About 20 adults, many of them unemployed, are completing their high school diplomas at the school -- and, officials hope, motivating their children to finish their studies as well.
In some respects, Roma have melded into Spanish life, with the country's signature flamenco music and dance drawing heavily from their culture. But Spain's population of around 750,000 Roma still suffer social exclusion.
About four percent of all Roma still live in makeshift camps and their unemployment rate stood at 36 percent in 2011, high above the national average, according to the Roma Secretariat Foundation, which works to improve their living conditions.
The record in education -- an area that many experts believe is the key to pulling Roma out of poverty -- is especially poor.
Just over half of Spain's Roma have no formal education, and 8.6 percent are illiterate.
"There is a lack of family support. The majority of parents and grandparents have no education and have moved forward without it. For this reason they do not give it the importance that it deserves," said Monica Chamorro, the foundation's director for education programmes.
But with Spain struggling through a prolonged economic downturn since a property bubble burst in 2008, throwing millions out of work, this attitude appears to be slowly changing.
"Many families are realising that education is necessary and it can improve the lives of their children," said Chamorro.
The school had a high absenteeism rate before, but not anymore, said 31-year-old teacher Teresa Castaneda.
"Children did not see why they should go to school and their families showed no interest. Now they think: 'I do not want to be like my father, I do not want to return to school when I am older,' and they are more motivated," she said.
The school also provides courses in English and computer skills, as well as Spanish classes for those who can't read. Those are popular with immigrants and illiterate Roma women like Josefa Amador.
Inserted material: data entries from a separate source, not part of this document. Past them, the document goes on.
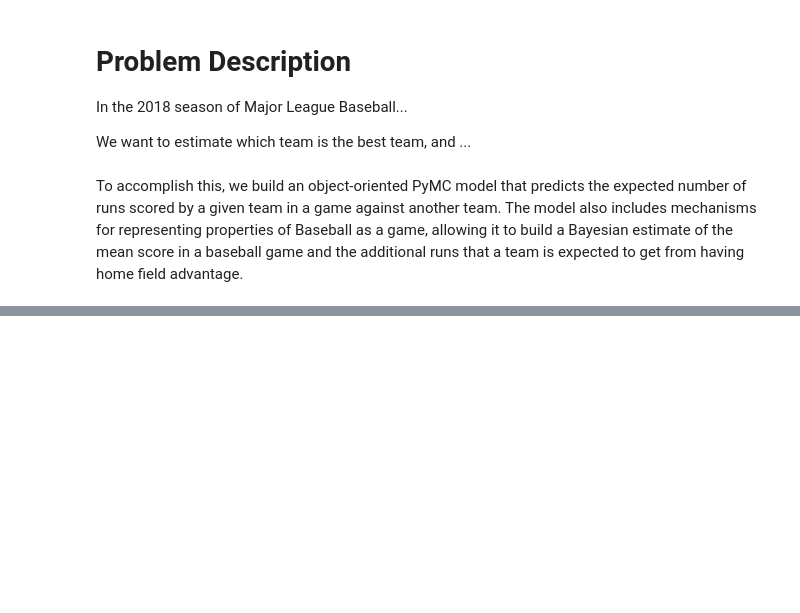
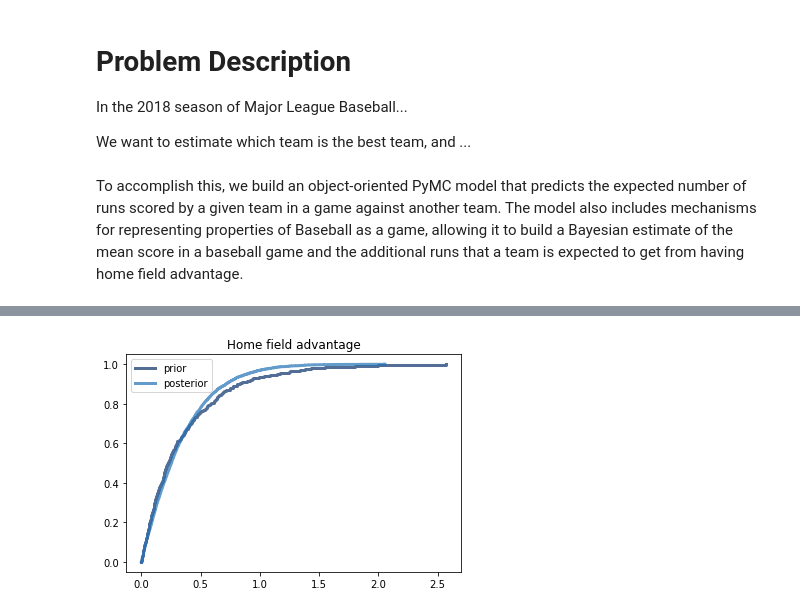
Before and after one commit to sammyers/bayesball, a Jupyter notebook: code/bayesball.ipynb, the cells around one changed output, grey strips where cells are left out. Cells and saved outputs as stored; diff of their text form; code cells hidden in the pictures; blank space fills up the shorter version.

```diff
--- a/code/bayesball.ipynb
+++ b/code/bayesball.ipynb
@@ -138,3 +117,9 @@ for k in sorted(trace.varnames):
+# %%
+plotCdf(prior_trace['baseball.home_field_advantage'], label='prior')
+plotCdf(trace['baseball.home_field_advantage'], label='posterior')
+thinkplot.Config(title='Home field advantage')
+# %% [output]
+[figure, added]
 # %%
 def plot_better(better, worse):
     plotCdf(prior_trace[f'{better}.quality'] - prior_trace[f'{worse}.quality'], label='prior', color='grey')
```
Also changed, not shown: parts of 9 cells of this notebook.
At the age of nine, Amador left school at her father's urging. Now a 34-year-old housewife, she can barely read and write -- so last year she signed up for literacy classes.
"At least now if my son has questions when he does his homework, I can help him a little bit. Before I could not even read his assignments," she said.